Scott Pilgrim vs The World
After what felt like an eternity of anticipation, Scott Pilgrim vs The World was released to the Great British Public last Wednesday. Rather than join the Orange Wednesday masses at some Vue somewhere, I was fortunate enough to have some tickets for the hugely sold-out Ultra Culture screening event at The ICA on The Mall. It’s not often that something interesting happening in London and me being in London and available all align at the same time, so this was an opportunity not to miss (I would recommend any future Ultra Culture Cinema events).
The film was more mind-blowing than I expected. Which was my only problem with it. Having not read the comics graphic novels (yes, I’m one of those. Want to make something of it comic buffs?) and watching very little beyond the trailers in order not to spoil too much, I perhaps naively walked in to the film expecting to suspend my disbelief less than I had to. It’s not entirely ‘realistic’. That’s not a problem at all but I just wasn’t expecting it, so the first 20 minutes felt a bit deranged for me. Once I had settled into it though, it was great fun (what a professional film reviewer like James King or Paul Ross would possibly describe on some TV programme’s couch as a ‘romp’). It’s especially good on the technical side with lots of stylish bursts and more watts of lighting and sound effects than Herbie: Fully Loaded and Speed Racer combined.
In typical Edgar Wright fashion it gives a nod to as many different genres as it merges together. While ‘Pilgrim’ is predominately an action-comedy it has a cute and quirky boy-meets-girl love story running throughout mixed with elements of buddy comedy and out and out scenes of musical cinema (best song of the whole film HERE). Even with the overt geeky romance theme of the film, the common criticism of Michael Cera playing to type should be safely dodged thanks to the Scott character being ballsier than his characters in Arrested Development and Superbad.
Wright once again demonstrates his knack for making all the characters he writes for funny (something that so many comedy films wrongfully overlook) and he gives us both goodies and baddies that you’ll love to watch. In the unlikely event that you don’t like Michael Cera as Scott, nobody could fail to be amused by Kieran Culkin as the gay comic foil, Wallace.
The only dubious thing about the ensemble of characters, and possibly the film itself was that there was perhaps one too many spiky, sarcastic female characters (after years of being a change from the norm of drippy, sensible female character sarcastic female is starting to become a bit of a stock character type, no?). But there are other great characters too including Evil Ex Roxy, user of the most devilish wordplay of the 2010s so far.

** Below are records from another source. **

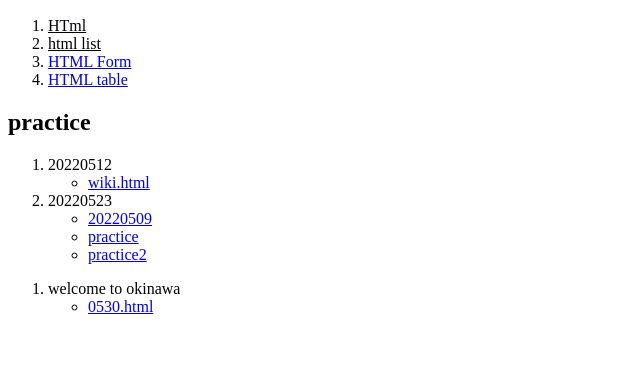
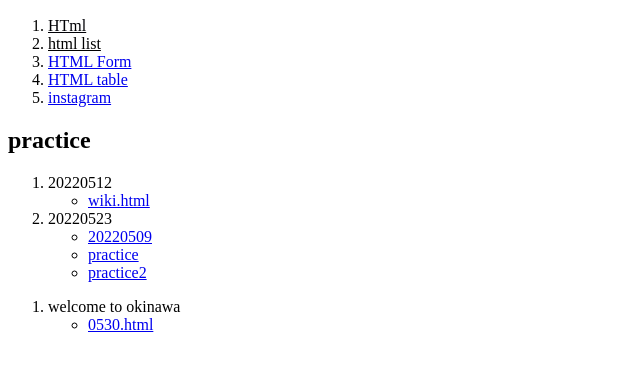
Before and after one commit to Pradippaudyal22001/frontend-project, a plain HTML site: page index.html in a window 1280 px wide. Shown: the part 110-478 px from the top of the page, without its empty margins (0-640 px from the left). Drawn offline with Linux system fonts and the light colour scheme.

Commit message:
index file added

```diff
--- a/index.html
+++ b/index.html
@@ -16,6 +16,7 @@
     <li><a href="learning/html_css/html_lists.html" style="color: rgb(0, 0, 0);">html list</a></li>
     <li><a href="learning/html_css/html_form.html">HTML Form</a></li>
     <li><a href="learning/html_css/html_table.html">HTML table</a></li>
+    <li><a href="learning/html_css/instagram.html">instagram</a></li>
   </ol>
 
   <h2>practice</h2>
```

As to the screening, the audience were told to sit tight when the film ended as the post-credit sequence would be great. The post-credit ‘sequence’ we were treated to was the arrival of the director himself, Mr Edgar Wright, who took some questions from the floor. Now, whenever I’m in one of these Q&A scenarios I always spend the entire time thinking of an original question to ask and then manage to conjure something up just as the time runs out (cf. Danny Wallace, Regents Street Apple Store, January 2009). If only I had been the man who asked the wonderfully succinct question “if you had to choose between Scott Pilgrim being a worldwide success but never working with Simon Pegg and Nick Frost again or working with Frost and Pegg again but Scott Pilgrim being a complete critical and commercial flop, which would it be?”. The question was met with the verbose response “neither” from Wright.
The film’s hype was ultimately the biggest obstacle for me and I felt a teeny tiny bit underwhelmed at times as I stupidly expected more out of the film before I even saw the thing. But all that pitching, plugging and publicity comes from a good place because there’s no denying that this is a fantastic movie which takes a few dares that pretty much all pay off.
Review: Nothing short of amazing.